[Front-end code edit data]
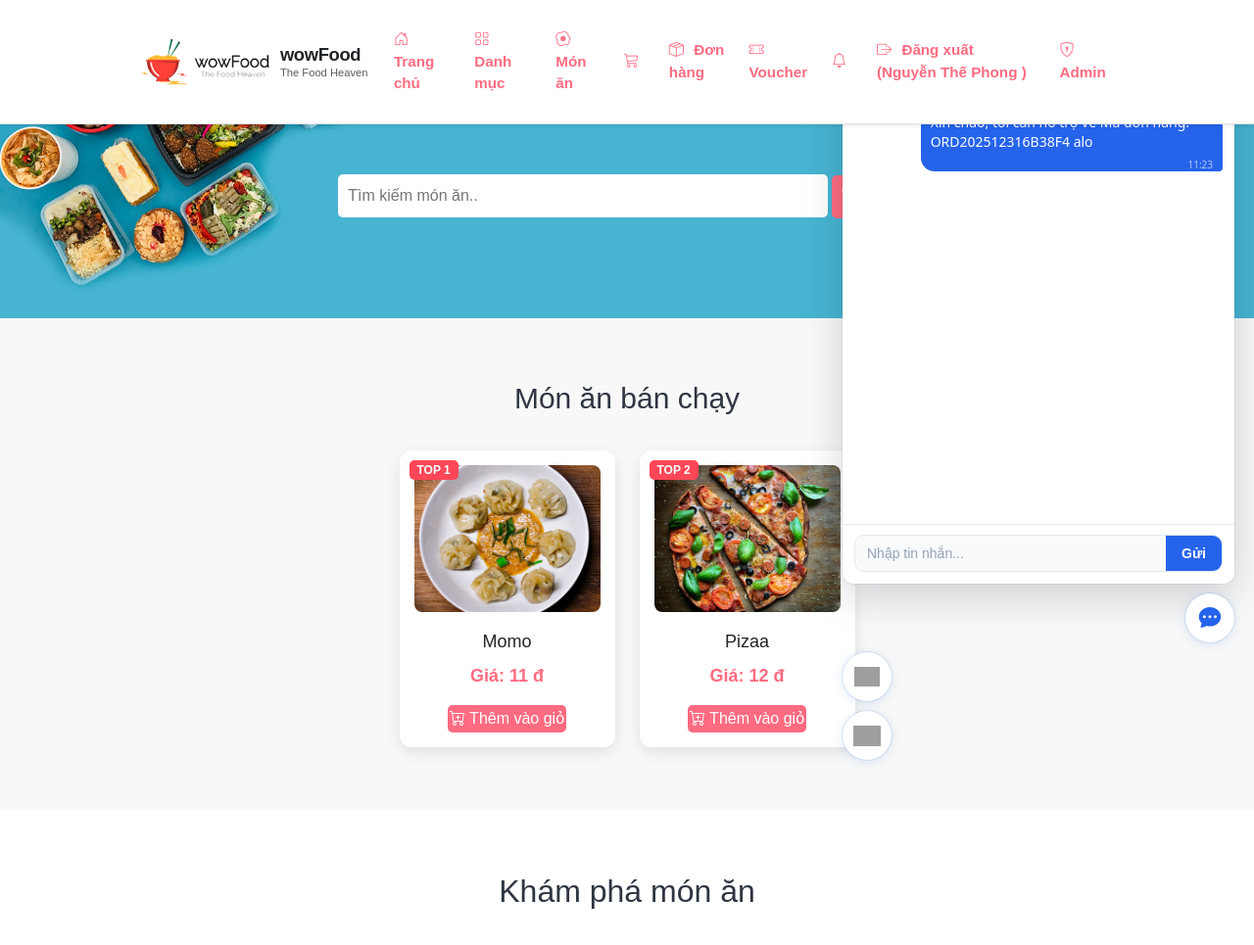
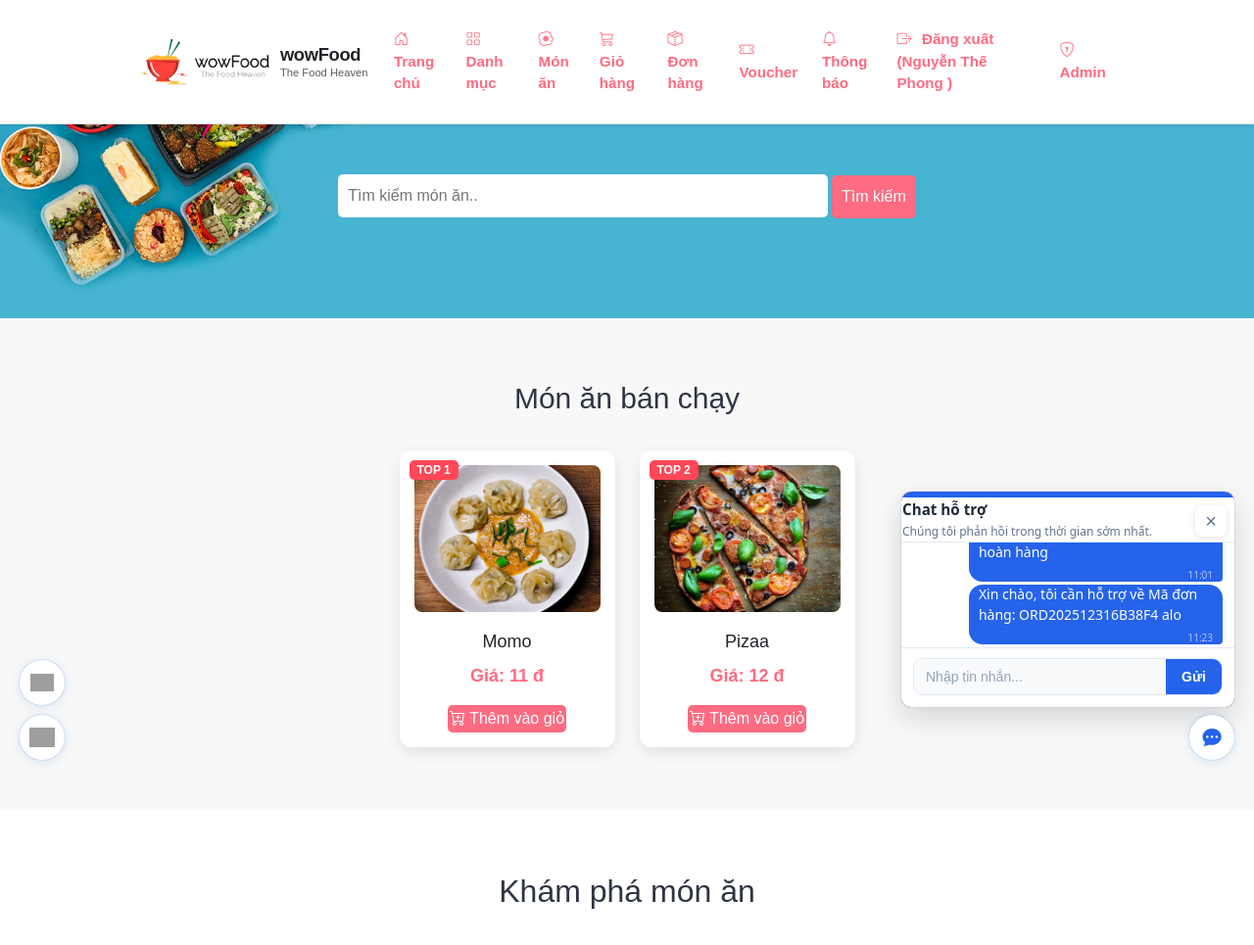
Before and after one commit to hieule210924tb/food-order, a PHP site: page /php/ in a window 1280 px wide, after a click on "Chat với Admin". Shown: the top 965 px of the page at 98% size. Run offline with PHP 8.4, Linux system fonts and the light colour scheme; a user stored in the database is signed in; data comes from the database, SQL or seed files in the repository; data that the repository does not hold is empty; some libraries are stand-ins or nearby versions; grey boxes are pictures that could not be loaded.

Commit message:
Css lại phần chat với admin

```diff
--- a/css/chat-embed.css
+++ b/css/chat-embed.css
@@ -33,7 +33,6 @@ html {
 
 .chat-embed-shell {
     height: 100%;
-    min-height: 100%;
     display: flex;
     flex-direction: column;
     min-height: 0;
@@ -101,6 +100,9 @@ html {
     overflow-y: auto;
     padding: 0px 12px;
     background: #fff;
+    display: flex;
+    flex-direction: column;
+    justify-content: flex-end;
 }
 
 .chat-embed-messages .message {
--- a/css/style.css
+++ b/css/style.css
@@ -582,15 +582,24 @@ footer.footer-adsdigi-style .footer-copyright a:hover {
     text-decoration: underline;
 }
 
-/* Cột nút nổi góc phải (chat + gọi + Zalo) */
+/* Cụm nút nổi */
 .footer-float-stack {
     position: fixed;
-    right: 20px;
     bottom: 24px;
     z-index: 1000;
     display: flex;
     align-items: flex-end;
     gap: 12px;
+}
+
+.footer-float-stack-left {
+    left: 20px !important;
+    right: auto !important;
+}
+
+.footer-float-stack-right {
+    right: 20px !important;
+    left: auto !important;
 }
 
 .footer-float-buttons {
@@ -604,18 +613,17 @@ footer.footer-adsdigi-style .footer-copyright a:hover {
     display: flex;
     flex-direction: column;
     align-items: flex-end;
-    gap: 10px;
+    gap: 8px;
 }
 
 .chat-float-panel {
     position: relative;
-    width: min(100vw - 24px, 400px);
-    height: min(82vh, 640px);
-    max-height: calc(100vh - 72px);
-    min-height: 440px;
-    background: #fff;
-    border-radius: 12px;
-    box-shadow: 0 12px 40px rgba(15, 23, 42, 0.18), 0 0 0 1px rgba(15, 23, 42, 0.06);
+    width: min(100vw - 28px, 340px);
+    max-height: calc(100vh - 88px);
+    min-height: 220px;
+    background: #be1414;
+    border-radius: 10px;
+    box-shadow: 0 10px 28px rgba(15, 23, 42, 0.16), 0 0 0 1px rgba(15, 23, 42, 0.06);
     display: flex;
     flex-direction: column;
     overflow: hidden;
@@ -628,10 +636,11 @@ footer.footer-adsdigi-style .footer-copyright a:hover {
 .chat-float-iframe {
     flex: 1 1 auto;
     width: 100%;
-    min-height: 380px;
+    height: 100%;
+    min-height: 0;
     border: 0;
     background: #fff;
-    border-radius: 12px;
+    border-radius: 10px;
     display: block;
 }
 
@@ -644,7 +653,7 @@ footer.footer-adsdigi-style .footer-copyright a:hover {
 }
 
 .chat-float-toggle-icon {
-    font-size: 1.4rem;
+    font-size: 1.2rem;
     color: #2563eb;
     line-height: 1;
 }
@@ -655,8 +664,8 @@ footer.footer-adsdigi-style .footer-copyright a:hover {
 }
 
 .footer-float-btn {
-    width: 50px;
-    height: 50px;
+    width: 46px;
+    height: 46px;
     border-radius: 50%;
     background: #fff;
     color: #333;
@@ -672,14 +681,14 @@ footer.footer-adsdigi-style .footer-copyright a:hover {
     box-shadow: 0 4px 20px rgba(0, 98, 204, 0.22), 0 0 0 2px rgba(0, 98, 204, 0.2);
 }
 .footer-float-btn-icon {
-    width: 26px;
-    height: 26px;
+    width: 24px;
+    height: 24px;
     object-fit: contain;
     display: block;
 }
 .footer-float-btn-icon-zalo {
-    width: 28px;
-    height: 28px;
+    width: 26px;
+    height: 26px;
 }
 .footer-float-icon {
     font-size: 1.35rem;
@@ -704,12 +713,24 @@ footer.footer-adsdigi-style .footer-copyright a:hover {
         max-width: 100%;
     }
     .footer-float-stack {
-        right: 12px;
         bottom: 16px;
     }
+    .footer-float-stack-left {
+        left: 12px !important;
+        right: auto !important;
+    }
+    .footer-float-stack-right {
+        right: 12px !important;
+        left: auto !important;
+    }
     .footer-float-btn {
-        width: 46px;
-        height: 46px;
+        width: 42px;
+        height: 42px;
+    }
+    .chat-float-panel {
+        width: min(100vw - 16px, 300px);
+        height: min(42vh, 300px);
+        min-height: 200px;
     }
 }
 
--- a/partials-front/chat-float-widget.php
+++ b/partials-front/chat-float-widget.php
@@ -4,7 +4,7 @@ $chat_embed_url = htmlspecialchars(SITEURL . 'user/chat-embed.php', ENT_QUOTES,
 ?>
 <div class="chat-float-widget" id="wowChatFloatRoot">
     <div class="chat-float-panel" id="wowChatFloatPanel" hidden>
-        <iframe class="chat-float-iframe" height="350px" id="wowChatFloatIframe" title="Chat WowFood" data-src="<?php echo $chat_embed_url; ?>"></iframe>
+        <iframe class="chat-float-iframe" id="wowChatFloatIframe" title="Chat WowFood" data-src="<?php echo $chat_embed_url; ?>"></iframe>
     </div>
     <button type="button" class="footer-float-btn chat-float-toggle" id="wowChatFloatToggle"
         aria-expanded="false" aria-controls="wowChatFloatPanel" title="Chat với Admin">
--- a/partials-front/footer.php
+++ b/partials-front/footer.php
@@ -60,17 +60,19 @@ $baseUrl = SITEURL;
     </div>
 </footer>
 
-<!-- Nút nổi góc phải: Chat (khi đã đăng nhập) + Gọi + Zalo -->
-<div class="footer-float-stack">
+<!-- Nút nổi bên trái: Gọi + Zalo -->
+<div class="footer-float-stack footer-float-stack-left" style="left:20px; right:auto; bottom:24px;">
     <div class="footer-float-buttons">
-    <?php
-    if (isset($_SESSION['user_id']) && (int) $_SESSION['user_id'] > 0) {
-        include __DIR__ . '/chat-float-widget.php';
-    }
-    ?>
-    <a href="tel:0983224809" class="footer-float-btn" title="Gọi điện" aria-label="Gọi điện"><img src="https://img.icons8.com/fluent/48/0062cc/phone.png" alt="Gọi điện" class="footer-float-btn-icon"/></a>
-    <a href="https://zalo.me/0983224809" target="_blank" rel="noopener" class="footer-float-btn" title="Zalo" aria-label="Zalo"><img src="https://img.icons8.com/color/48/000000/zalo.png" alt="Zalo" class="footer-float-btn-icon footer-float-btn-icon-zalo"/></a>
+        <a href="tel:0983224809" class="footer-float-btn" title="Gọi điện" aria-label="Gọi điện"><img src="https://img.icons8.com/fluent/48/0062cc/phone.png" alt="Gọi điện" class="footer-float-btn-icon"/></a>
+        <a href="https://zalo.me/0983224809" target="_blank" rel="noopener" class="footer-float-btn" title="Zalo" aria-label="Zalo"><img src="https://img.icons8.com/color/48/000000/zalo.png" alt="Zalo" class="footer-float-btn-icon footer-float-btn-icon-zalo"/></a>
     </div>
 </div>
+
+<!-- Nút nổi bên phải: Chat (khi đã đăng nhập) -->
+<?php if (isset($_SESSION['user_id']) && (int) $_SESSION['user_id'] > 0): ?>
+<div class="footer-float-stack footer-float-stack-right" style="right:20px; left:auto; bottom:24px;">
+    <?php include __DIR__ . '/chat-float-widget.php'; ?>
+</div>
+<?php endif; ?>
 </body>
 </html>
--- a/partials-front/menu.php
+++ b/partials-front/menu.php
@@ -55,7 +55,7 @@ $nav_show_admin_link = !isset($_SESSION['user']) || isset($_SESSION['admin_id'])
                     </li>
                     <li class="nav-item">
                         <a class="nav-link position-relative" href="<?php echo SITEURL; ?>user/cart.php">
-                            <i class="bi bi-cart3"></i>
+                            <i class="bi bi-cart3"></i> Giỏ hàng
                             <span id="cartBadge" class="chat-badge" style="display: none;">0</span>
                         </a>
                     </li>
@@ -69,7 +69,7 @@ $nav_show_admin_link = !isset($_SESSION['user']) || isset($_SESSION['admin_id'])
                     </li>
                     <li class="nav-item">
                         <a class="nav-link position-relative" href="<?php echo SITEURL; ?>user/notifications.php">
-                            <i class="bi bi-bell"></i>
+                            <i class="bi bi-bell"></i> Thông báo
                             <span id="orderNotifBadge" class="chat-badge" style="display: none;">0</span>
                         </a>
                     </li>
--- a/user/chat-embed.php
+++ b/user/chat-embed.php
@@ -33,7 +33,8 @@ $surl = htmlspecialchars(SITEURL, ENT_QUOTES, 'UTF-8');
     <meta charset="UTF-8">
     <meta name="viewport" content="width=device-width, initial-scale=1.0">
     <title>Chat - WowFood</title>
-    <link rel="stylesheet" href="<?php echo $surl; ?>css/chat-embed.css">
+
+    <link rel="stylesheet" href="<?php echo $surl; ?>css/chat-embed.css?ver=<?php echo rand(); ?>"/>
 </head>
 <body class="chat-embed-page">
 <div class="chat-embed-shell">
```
---
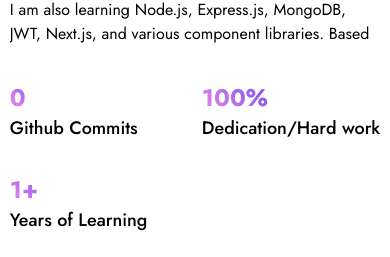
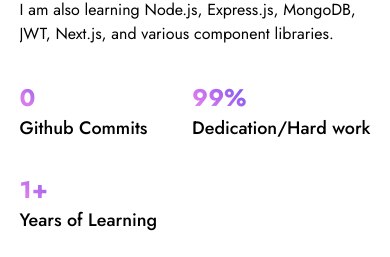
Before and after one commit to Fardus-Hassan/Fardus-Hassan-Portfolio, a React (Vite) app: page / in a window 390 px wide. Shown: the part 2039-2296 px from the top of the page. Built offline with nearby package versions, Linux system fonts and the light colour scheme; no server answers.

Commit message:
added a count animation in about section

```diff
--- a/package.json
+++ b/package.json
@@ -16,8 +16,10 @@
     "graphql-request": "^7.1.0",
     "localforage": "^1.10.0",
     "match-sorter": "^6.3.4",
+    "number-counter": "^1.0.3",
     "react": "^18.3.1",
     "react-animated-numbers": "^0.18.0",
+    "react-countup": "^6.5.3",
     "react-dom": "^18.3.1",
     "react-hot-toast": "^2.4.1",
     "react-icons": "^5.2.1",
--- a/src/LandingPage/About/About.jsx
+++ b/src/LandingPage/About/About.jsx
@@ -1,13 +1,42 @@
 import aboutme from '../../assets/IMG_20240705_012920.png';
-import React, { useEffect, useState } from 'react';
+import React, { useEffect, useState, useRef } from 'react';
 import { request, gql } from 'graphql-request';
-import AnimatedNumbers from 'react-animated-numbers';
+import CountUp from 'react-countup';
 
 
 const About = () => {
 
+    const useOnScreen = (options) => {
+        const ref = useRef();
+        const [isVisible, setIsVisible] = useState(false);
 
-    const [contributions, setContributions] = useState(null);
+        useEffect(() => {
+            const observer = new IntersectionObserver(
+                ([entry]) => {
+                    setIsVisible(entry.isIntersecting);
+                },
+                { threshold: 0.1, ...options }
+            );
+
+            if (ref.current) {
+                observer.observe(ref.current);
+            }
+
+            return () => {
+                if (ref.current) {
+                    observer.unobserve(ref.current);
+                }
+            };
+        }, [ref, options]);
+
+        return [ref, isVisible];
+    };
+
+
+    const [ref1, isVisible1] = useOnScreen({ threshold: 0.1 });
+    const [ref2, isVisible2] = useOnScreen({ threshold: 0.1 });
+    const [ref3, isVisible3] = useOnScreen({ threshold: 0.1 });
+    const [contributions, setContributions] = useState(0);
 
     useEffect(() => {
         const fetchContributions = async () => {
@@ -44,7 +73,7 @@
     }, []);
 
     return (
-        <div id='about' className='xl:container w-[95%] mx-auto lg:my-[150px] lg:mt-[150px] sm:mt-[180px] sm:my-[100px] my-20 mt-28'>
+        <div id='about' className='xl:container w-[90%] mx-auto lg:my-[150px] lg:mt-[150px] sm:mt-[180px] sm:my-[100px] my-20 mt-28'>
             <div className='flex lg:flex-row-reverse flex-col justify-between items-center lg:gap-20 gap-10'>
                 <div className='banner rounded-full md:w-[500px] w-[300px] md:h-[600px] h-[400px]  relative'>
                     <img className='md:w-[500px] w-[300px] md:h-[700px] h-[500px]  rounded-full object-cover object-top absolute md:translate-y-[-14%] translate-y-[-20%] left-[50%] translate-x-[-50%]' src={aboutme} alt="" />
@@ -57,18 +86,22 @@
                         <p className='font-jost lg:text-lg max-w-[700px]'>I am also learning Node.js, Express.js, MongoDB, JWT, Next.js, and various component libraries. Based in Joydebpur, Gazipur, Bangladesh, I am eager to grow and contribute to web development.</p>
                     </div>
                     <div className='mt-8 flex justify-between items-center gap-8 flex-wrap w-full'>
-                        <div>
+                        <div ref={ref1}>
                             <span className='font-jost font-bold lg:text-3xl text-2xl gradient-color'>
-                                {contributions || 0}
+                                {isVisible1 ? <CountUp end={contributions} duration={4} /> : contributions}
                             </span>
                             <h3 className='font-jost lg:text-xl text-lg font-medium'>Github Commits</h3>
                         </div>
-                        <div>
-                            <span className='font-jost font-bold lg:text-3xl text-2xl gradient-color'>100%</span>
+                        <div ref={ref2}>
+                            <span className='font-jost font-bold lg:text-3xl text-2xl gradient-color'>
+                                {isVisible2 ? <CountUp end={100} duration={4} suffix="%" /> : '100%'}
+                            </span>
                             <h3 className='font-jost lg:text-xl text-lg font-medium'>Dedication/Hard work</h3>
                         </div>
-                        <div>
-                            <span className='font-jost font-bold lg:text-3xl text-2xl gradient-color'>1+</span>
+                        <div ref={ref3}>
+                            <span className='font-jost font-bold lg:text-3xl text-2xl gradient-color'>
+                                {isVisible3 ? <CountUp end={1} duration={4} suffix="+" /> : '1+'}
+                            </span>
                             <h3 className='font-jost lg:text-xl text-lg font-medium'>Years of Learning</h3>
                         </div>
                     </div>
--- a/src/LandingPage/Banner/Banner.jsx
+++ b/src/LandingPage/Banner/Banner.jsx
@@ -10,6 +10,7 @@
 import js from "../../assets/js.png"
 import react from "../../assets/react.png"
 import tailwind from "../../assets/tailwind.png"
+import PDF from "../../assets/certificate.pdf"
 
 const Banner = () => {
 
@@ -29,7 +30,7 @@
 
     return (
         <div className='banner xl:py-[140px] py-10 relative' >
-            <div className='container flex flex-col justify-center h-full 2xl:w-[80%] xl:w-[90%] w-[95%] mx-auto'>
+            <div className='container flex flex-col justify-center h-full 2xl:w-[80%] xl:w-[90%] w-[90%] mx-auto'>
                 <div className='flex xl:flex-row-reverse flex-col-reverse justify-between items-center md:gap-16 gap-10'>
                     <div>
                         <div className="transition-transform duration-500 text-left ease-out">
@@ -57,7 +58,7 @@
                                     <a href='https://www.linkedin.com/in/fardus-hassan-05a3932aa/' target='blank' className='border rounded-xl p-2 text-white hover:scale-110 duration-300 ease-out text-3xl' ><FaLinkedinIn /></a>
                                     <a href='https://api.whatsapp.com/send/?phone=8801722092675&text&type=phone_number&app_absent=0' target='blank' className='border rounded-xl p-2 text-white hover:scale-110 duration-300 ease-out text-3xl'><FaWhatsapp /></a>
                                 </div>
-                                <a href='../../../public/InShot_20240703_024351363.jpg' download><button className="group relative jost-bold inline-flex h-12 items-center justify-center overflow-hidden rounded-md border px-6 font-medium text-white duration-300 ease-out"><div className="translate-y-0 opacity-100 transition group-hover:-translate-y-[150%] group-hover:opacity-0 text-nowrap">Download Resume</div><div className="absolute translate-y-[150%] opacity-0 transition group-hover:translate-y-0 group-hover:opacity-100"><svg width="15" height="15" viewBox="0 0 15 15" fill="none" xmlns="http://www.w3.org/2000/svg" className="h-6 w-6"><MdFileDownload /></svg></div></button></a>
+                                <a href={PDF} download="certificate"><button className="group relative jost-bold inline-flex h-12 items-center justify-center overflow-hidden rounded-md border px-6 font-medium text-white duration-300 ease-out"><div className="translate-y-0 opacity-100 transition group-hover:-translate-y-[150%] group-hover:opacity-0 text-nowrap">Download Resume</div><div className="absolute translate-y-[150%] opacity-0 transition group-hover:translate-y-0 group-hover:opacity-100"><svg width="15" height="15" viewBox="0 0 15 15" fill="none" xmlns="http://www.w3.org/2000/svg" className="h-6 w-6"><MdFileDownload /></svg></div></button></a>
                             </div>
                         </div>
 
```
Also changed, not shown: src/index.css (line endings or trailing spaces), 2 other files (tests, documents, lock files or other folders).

# PROBLEM:
Scan the lines above for the word "stack". Return each one that has it.

# RESULT FOR THIS TASK:
 .footer-float-stack {
+.footer-float-stack-left {
+.footer-float-stack-right {
     .footer-float-stack {
+    .footer-float-stack-left {
+    .footer-float-stack-right {
-<div class="footer-float-stack">
+<div class="footer-float-stack footer-float-stack-left" style="left:20px; right:auto; bottom:24px;">
+<div class="footer-float-stack footer-float-stack-right" style="right:20px; left:auto; bottom:24px;">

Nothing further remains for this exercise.